  • Agricola: All Creatures Big and Small is a two player version of Uwe Rosenberg's Agricola. Having recently reviewed Caverna Cave vs. Cave, we were keen to try out All Creatures Big ans Small because it focuses on the animal rearing elements of the Agricola and Caverna games. The game is short but satisfying, starting slowly with few resources, but very quickly ramping up to allow you to have big, successful turns. We really enjoyed the tactile elements of the game which were lost in the over-streamlined Cave vs. Cave, with the fences to separate fields and the ani-meeples that we never had in our older version of Agricola. Agricola: All Creatures Big and Small does a great job of worker placement for two players.

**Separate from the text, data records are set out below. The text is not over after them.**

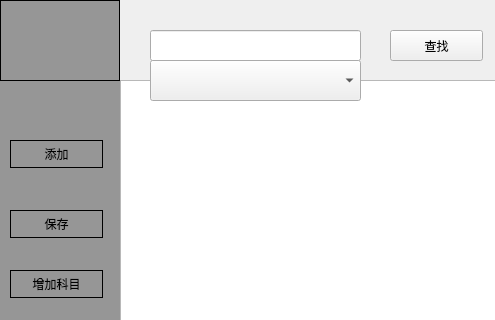
First picture: the form in mainwindow.ui, repository shengxiamo/grades_management, before the edit; both pictures show x 0 to 495 and y 0 to 320 of the 1154 by 798 pixel window.
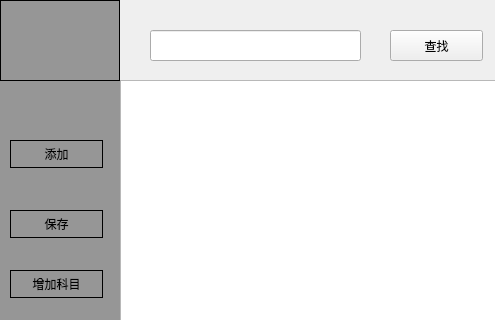
Second picture: the form after the edit.

Diff of the .ui file:
```diff
--- a/mainwindow.ui
+++ b/mainwindow.ui
@@ -205,16 +205,6 @@
 </string>
     </property>
    </widget>
-   <widget class="QComboBox" name="comboBox">
-    <property name="geometry">
-     <rect>
-      <x>150</x>
-      <y>60</y>
-      <width>211</width>
-      <height>41</height>
-     </rect>
-    </property>
-   </widget>
   </widget>
   <widget class="QMenuBar" name="menubar">
    <property name="geometry">
```
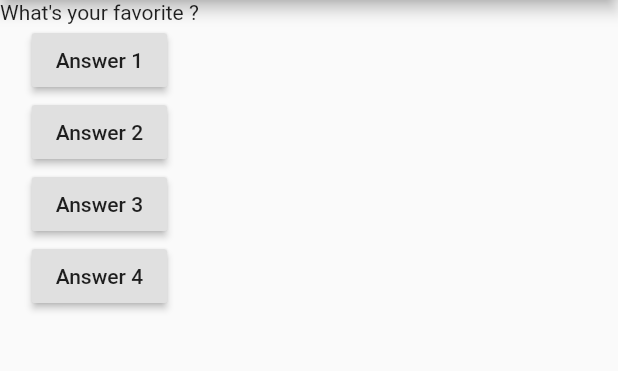
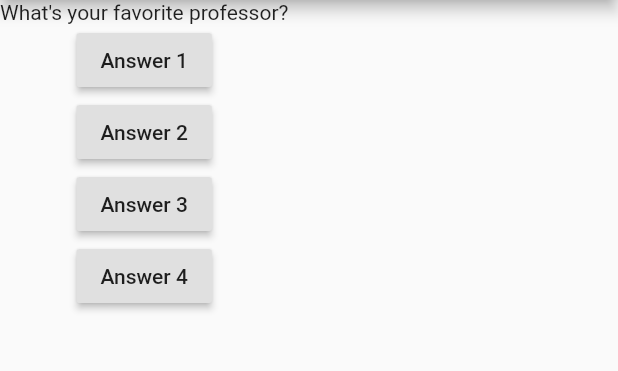
Before and after one commit to t2-g/Hogwarts_Sorting_Hat, a Flutter app: the screen it shows after launch, after a tap on "Answer 1", after a tap on "Answer 2", after a tap on "Answer 3", on a phone screen of 412 x 824 dp, the part 84-455 px from its top. Run offline on Flutter 3.47's test engine with Material 2 defaults, Android fonts, the phone set to English and light mode, and no system bars.

Commit message:
Update main.dart

```diff
--- a/flutter_application_1/lib/main.dart
+++ b/flutter_application_1/lib/main.dart
@@ -25,9 +25,9 @@ class MyAppState extends State<MyApp> {
       'What\'s your favorite color?',
       'What\'s your favorite drink?',
       'What\'s your favorite movie?',
-      'What\'s your favorite ?',
-      'What\'s your favorite drink?',
-      'What\'s your favorite drink?',
+      'What\'s your favorite professor?',
+      'What\'s your favorite spell?',
+      'What\'s your favorite broom?',
     ];
     return MaterialApp(
       home: Scaffold(
```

  • Codenames Duet is the new two player version of the very popular party game, Codenames. Codenames Duet is definitely not a party game, it's definitely a more 'thinky' game for two players who really want to get inside each others heads. You are cooperatively trying to find your agents and trying to avoid five(!) combined assassins on the board. On first impressions, this game is much more challenging than the original and the box contains plenty of ways to make it even harder. It's not just the extra assassins but we're really finding the words a lot more challenging to connect too. We'll be doing a full review of this one next week, by which time I'll need to decide if I think the Duet version really works for us.
  • Ticket to Ride: Germany is a game we've been excited for since the UK Games Expo. It's a complete game, not an expansion, and I understand it takes some ideas from the rare and out of print Ticket to Ride: Marklin. There are a few tweaks to the original game, with a choice of long or short routes available to you throughout the game, but the main extra mechanism is passengers. When you place a route you can claim a passenger from either end and at the end of the game there are points available for the player with the most and second most of each colour. We really enjoyed how the new mechanisms brought out a different strategy in each player and how it also meant that there were fewer turns where you felt you were just wasting time. We loved this new version, but I'm not sure yet where it will fit in the collection because it is a whole new game in a crowded world of Ticket to Ride expansions.
So many new games arrived last week that I want to get to the table! Top of the priority list is to play some more Codenames Duet and then break into Dice Forge and our copy of Ice Cool. I'm hoping we get the opportunity to play them. We have visitors this weekend, but they're definitely happy to play lighter games and that's my plan!


  1. Wheres my review of ticket to ride germany? Mum

    1. Here!